◆ **Problem to work on**:
A faithful copy of the whole listing is required.
Top of Data provided
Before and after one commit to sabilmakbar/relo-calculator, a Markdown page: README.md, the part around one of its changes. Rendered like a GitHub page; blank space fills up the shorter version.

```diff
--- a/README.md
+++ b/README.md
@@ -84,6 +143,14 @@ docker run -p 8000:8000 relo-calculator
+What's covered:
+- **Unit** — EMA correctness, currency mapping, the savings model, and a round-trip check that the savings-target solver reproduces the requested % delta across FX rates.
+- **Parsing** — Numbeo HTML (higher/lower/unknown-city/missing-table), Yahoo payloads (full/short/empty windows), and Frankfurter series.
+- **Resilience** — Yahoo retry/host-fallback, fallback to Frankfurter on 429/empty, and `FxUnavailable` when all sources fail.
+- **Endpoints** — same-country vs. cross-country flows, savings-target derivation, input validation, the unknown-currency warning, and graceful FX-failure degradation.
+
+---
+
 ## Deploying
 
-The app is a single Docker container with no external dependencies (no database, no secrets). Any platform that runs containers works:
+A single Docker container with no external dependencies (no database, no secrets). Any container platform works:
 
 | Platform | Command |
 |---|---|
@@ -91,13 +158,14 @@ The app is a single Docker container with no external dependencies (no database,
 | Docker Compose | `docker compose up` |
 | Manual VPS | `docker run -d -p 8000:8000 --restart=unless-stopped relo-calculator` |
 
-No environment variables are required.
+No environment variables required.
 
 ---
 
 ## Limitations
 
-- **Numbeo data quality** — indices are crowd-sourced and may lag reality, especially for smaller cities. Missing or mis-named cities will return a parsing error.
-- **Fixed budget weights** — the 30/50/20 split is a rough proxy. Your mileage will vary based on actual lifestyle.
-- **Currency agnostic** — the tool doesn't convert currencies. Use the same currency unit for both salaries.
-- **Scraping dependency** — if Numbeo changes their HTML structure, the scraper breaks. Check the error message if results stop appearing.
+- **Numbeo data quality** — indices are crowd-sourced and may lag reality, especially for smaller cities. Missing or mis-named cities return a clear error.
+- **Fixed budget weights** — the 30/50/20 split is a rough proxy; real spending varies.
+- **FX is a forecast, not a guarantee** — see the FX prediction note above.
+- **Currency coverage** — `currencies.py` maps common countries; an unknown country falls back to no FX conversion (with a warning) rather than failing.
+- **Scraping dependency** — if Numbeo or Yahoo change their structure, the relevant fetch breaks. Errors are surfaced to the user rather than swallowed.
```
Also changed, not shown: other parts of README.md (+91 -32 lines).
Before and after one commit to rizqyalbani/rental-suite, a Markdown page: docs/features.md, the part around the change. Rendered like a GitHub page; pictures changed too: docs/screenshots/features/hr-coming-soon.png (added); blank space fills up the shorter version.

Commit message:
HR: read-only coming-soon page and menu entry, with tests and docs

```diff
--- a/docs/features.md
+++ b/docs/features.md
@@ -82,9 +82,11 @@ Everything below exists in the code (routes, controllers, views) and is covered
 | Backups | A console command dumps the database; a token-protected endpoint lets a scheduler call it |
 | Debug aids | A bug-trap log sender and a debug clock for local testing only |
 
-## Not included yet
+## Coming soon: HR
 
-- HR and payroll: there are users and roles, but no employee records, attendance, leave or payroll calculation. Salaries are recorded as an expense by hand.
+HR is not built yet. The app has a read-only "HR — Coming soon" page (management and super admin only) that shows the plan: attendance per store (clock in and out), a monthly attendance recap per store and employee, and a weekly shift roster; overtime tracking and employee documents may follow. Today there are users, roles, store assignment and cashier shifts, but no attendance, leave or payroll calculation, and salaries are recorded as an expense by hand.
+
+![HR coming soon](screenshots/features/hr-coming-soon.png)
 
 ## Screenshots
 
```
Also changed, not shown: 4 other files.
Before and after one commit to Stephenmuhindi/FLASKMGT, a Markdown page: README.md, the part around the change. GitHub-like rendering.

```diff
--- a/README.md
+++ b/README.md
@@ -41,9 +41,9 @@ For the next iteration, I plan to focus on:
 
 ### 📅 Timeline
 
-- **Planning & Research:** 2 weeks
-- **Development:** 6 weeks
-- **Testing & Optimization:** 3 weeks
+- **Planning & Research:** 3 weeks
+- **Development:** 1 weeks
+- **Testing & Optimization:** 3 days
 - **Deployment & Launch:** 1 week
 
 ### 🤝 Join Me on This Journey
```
Bottom of Data provided
◆ **Answer section**:
Before and after one commit to sabilmakbar/relo-calculator, a Markdown page: README.md, the part around one of its changes. Rendered like a GitHub page; blank space fills up the shorter version.

```diff
--- a/README.md
+++ b/README.md
@@ -84,6 +143,14 @@ docker run -p 8000:8000 relo-calculator
+What's covered:
+- **Unit** — EMA correctness, currency mapping, the savings model, and a round-trip check that the savings-target solver reproduces the requested % delta across FX rates.
+- **Parsing** — Numbeo HTML (higher/lower/unknown-city/missing-table), Yahoo payloads (full/short/empty windows), and Frankfurter series.
+- **Resilience** — Yahoo retry/host-fallback, fallback to Frankfurter on 429/empty, and `FxUnavailable` when all sources fail.
+- **Endpoints** — same-country vs. cross-country flows, savings-target derivation, input validation, the unknown-currency warning, and graceful FX-failure degradation.
+
+---
+
 ## Deploying
 
-The app is a single Docker container with no external dependencies (no database, no secrets). Any platform that runs containers works:
+A single Docker container with no external dependencies (no database, no secrets). Any container platform works:
 
 | Platform | Command |
 |---|---|
@@ -91,13 +158,14 @@ The app is a single Docker container with no external dependencies (no database,
 | Docker Compose | `docker compose up` |
 | Manual VPS | `docker run -d -p 8000:8000 --restart=unless-stopped relo-calculator` |
 
-No environment variables are required.
+No environment variables required.
 
 ---
 
 ## Limitations
 
-- **Numbeo data quality** — indices are crowd-sourced and may lag reality, especially for smaller cities. Missing or mis-named cities will return a parsing error.
-- **Fixed budget weights** — the 30/50/20 split is a rough proxy. Your mileage will vary based on actual lifestyle.
-- **Currency agnostic** — the tool doesn't convert currencies. Use the same currency unit for both salaries.
-- **Scraping dependency** — if Numbeo changes their HTML structure, the scraper breaks. Check the error message if results stop appearing.
+- **Numbeo data quality** — indices are crowd-sourced and may lag reality, especially for smaller cities. Missing or mis-named cities return a clear error.
+- **Fixed budget weights** — the 30/50/20 split is a rough proxy; real spending varies.
+- **FX is a forecast, not a guarantee** — see the FX prediction note above.
+- **Currency coverage** — `currencies.py` maps common countries; an unknown country falls back to no FX conversion (with a warning) rather than failing.
+- **Scraping dependency** — if Numbeo or Yahoo change their structure, the relevant fetch breaks. Errors are surfaced to the user rather than swallowed.
```
Also changed, not shown: other parts of README.md (+91 -32 lines).
Before and after one commit to rizqyalbani/rental-suite, a Markdown page: docs/features.md, the part around the change. Rendered like a GitHub page; pictures changed too: docs/screenshots/features/hr-coming-soon.png (added); blank space fills up the shorter version.

Commit message:
HR: read-only coming-soon page and menu entry, with tests and docs

```diff
--- a/docs/features.md
+++ b/docs/features.md
@@ -82,9 +82,11 @@ Everything below exists in the code (routes, controllers, views) and is covered
 | Backups | A console command dumps the database; a token-protected endpoint lets a scheduler call it |
 | Debug aids | A bug-trap log sender and a debug clock for local testing only |
 
-## Not included yet
+## Coming soon: HR
 
-- HR and payroll: there are users and roles, but no employee records, attendance, leave or payroll calculation. Salaries are recorded as an expense by hand.
+HR is not built yet. The app has a read-only "HR — Coming soon" page (management and super admin only) that shows the plan: attendance per store (clock in and out), a monthly attendance recap per store and employee, and a weekly shift roster; overtime tracking and employee documents may follow. Today there are users, roles, store assignment and cashier shifts, but no attendance, leave or payroll calculation, and salaries are recorded as an expense by hand.
+
+![HR coming soon](screenshots/features/hr-coming-soon.png)
 
 ## Screenshots
 
```
Also changed, not shown: 4 other files.
Before and after one commit to Stephenmuhindi/FLASKMGT, a Markdown page: README.md, the part around the change. GitHub-like rendering.

```diff
--- a/README.md
+++ b/README.md
@@ -41,9 +41,9 @@ For the next iteration, I plan to focus on:
 
 ### 📅 Timeline
 
-- **Planning & Research:** 2 weeks
-- **Development:** 6 weeks
-- **Testing & Optimization:** 3 weeks
+- **Planning & Research:** 3 weeks
+- **Development:** 1 weeks
+- **Testing & Optimization:** 3 days
 - **Deployment & Launch:** 1 week
 
 ### 🤝 Join Me on This Journey
```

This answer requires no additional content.